• **TASK TO CARRY OUT**
Select all lines holding the word "dockers" from the entries that follow.
= = = = =
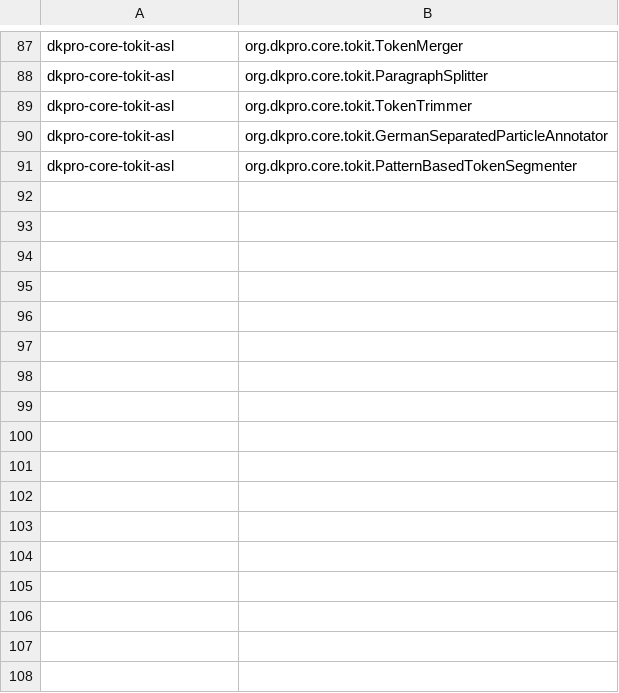
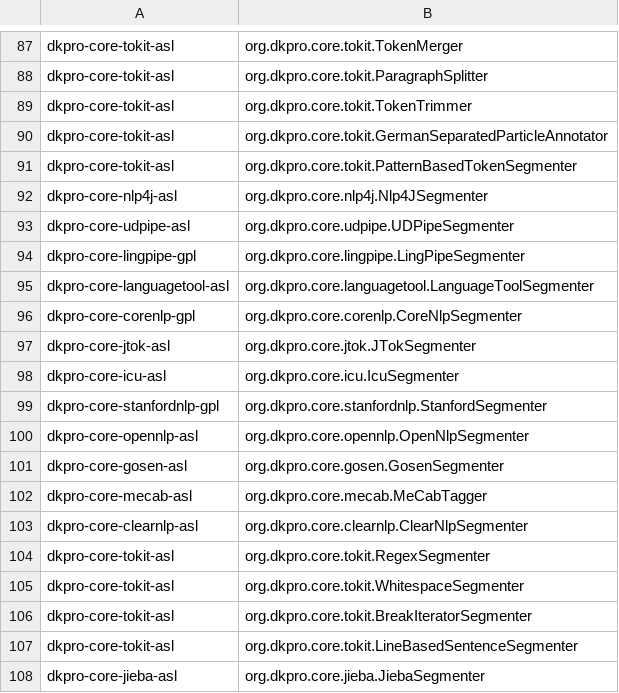
Before and after one commit to Pret-a-LLOD/teanga-dkpro-wrapper, a CSV file: dockers.csv, drawn as a sheet; only a part is shown, gaps mark what is left out.

```diff
--- a/dockers.csv
+++ b/dockers.csv
@@ -91 +91,18 @@ dkpro-core-tokit-asl,org.dkpro.core.tokit.GermanSeparatedParticleAnnotator
 dkpro-core-tokit-asl,org.dkpro.core.tokit.PatternBasedTokenSegmenter
+dkpro-core-nlp4j-asl,org.dkpro.core.nlp4j.Nlp4JSegmenter
+dkpro-core-udpipe-asl,org.dkpro.core.udpipe.UDPipeSegmenter
+dkpro-core-lingpipe-gpl,org.dkpro.core.lingpipe.LingPipeSegmenter
+dkpro-core-languagetool-asl,org.dkpro.core.languagetool.LanguageToolSegmenter
+dkpro-core-corenlp-gpl,org.dkpro.core.corenlp.CoreNlpSegmenter
+dkpro-core-jtok-asl,org.dkpro.core.jtok.JTokSegmenter
+dkpro-core-icu-asl,org.dkpro.core.icu.IcuSegmenter
+dkpro-core-stanfordnlp-gpl,org.dkpro.core.stanfordnlp.StanfordSegmenter
+dkpro-core-opennlp-asl,org.dkpro.core.opennlp.OpenNlpSegmenter
+dkpro-core-gosen-asl,org.dkpro.core.gosen.GosenSegmenter
+dkpro-core-mecab-asl,org.dkpro.core.mecab.MeCabTagger
+dkpro-core-clearnlp-asl,org.dkpro.core.clearnlp.ClearNlpSegmenter
+dkpro-core-tokit-asl,org.dkpro.core.tokit.RegexSegmenter
+dkpro-core-tokit-asl,org.dkpro.core.tokit.WhitespaceSegmenter
+dkpro-core-tokit-asl,org.dkpro.core.tokit.BreakIteratorSegmenter
+dkpro-core-tokit-asl,org.dkpro.core.tokit.LineBasedSentenceSegmenter
+dkpro-core-jieba-asl,org.dkpro.core.jieba.JiebaSegmenter
```
Also changed, not shown: 3 other files.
= = = = =
• **SOLUTION TO THIS TASK**
Before and after one commit to Pret-a-LLOD/teanga-dkpro-wrapper, a CSV file: dockers.csv, drawn as a sheet; only a part is shown, gaps mark what is left out.
--- a/dockers.csv
+++ b/dockers.csv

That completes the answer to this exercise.